CME Providers Talk a lot about collaborating effectively with commercial supporters. But how often do you hear about the “other” partner, the medical meeting planner? Of course, content quality and an unbiased presentation go a long way toward improving physician behavior and, ultimately one hopes, patient outcomes. But who has to make sure the patients attending a conference on Prader-Willi Syndrome, which causes insatiable hunger, won't find food they shouldn't? What if the frozen body parts aren't thawed in time for the wet lab training session? Who deals with keeping 300 pigs' feet stored properly for a surgical workshop?

That would be the meeting planner whipping out the blow-dryer to warm up the parts, working with the hotel to store the pigs' feet in their industrial refrigerators, and dealing with hotel operations to get those minibars out of Prader-Willi patients' guest rooms.

And who has to ensure that the site selected is attractive enough to keep participants happy, but not so lavish as to trigger scrutiny from the Office of Inspector General? Who's the one scrambling to help exhibitors stay in line with Food & Drug Administration regs? Who's soothing docs who are disgruntled to find their spouses can't come to a dinner meeting gratis? Again, I'd say that would most likely be the medical meeting planner.

Medical meeting planners have a largely unheralded, yet vital, role in affecting the outcome of a live event — and it's not a job just any meeting planner can handle. It takes a specialized knowledge of the rules, regulations, and the particular, often peculiar, needs of the medical meeting market. Which is why I believe that, in addition to site selection and contract negotiation skills, medical meeting planners should also have at least a passing knowledge of CME and pharma regulations and requirements. The more they know about CME, pharma, and governmental rules, the better they can do their part of the job, which helps CME providers do their part of the job, which in turn helps participants do their part of the job — learn, and apply what they learn in practice. But no one's going to learn anything if those pigs' feet go bad, the site isn't conducive to learning, or participants pitch a fit over a lack of shrimp on the buffet. Planners who know the rules can help.

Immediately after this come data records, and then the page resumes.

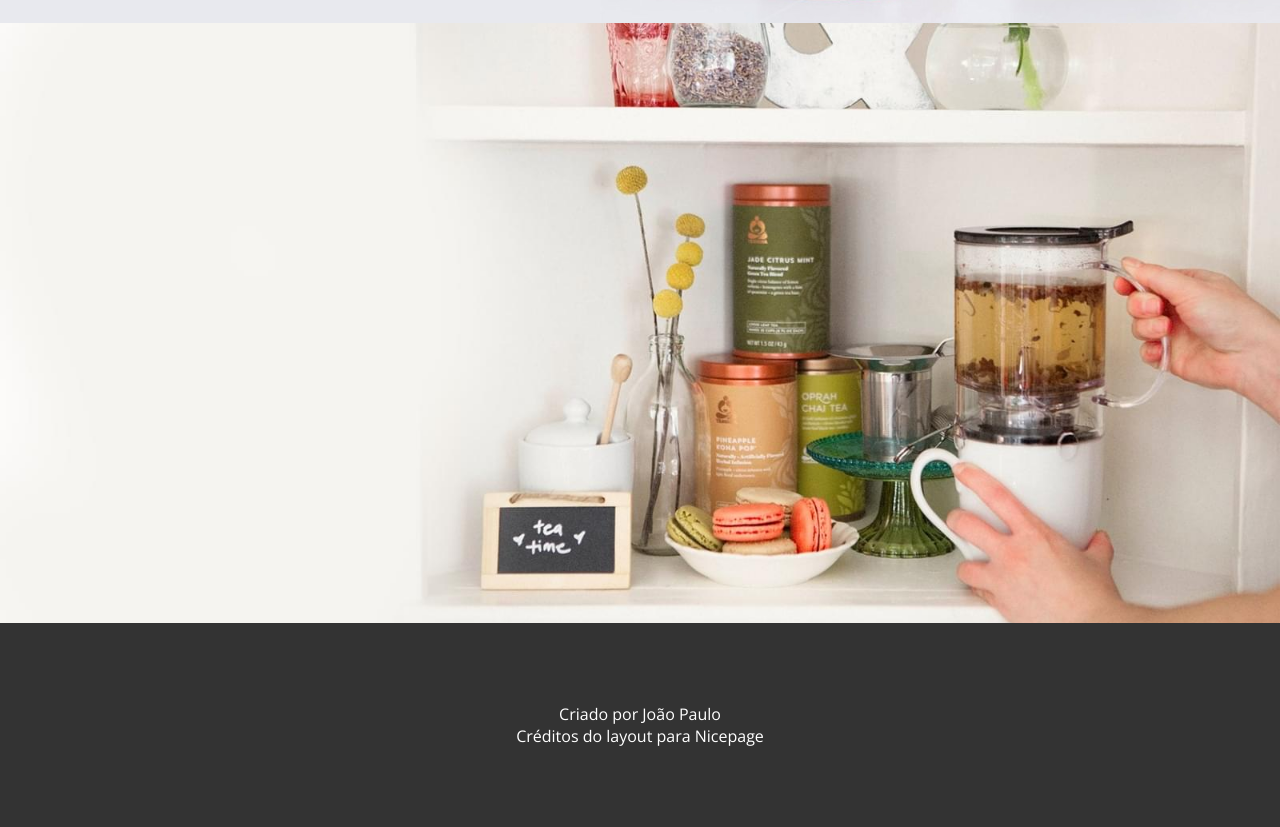
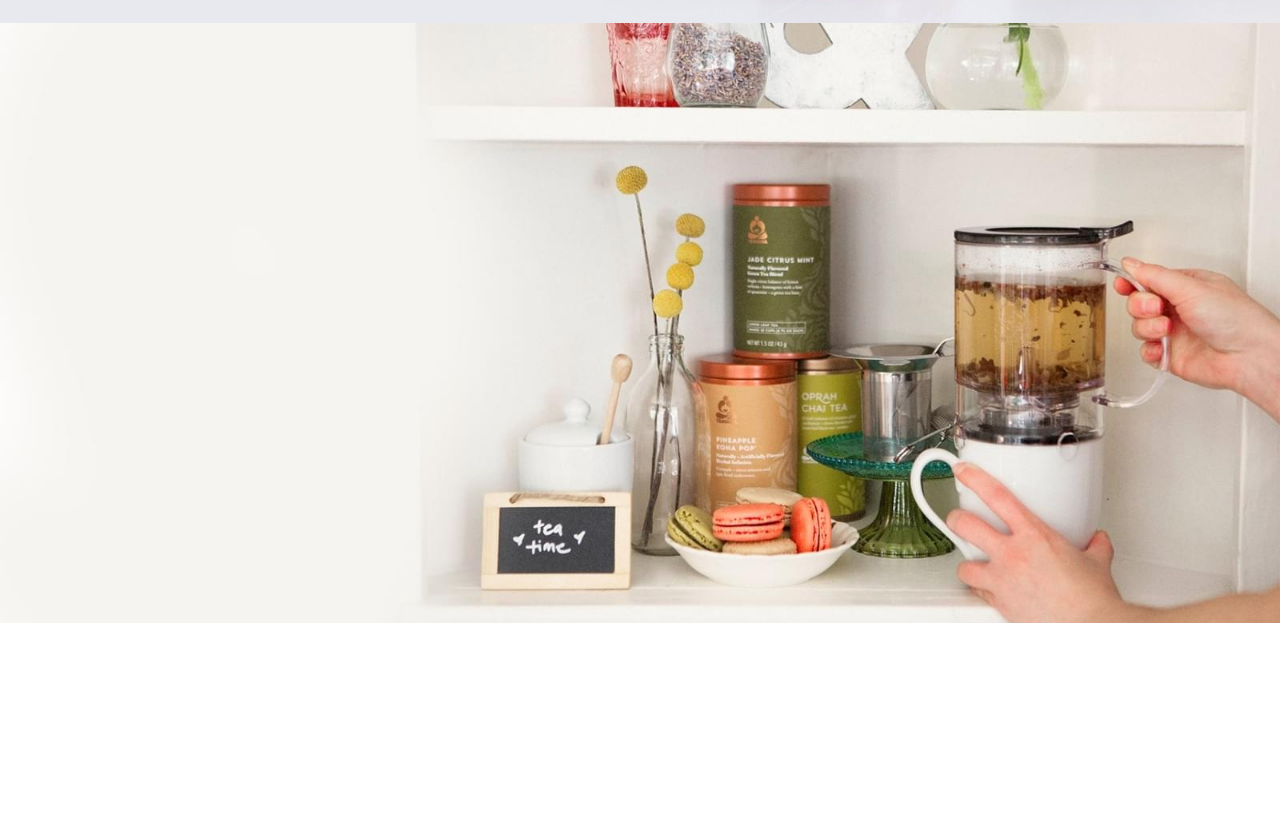
Before and after one commit to joaopauloffnogueira/projetos-academicos, a plain HTML site: page starbucks/index.html in a window 1280 px wide. Shown: the part 4721-5548 px from the top of the page. Drawn offline with nearby package versions, Linux system fonts and the light colour scheme.

Commit message:
Update style.css

```diff
--- a/starbucks/assets/css/style.css
+++ b/starbucks/assets/css/style.css
@@ -226,7 +226,6 @@ header .line{
 /*--------------------------------------Config FOOTER-------------------------------------------*/
 
 footer{
-    background-color: #333333;
     color: #fff;
     padding: 80px;
     text-align: center;
```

To have a successful educational outcome, both the logistics and the content sides have to share the same goals, understand the limitations, comply with the regulations, and work together to provide both the most learning-conducive physical setting and all that great content. The two go together, and, like any good partnership, the more each side knows about what makes the other one tick, the better the outcome for everyone.
Sue Pelletier,
(978) 448-0377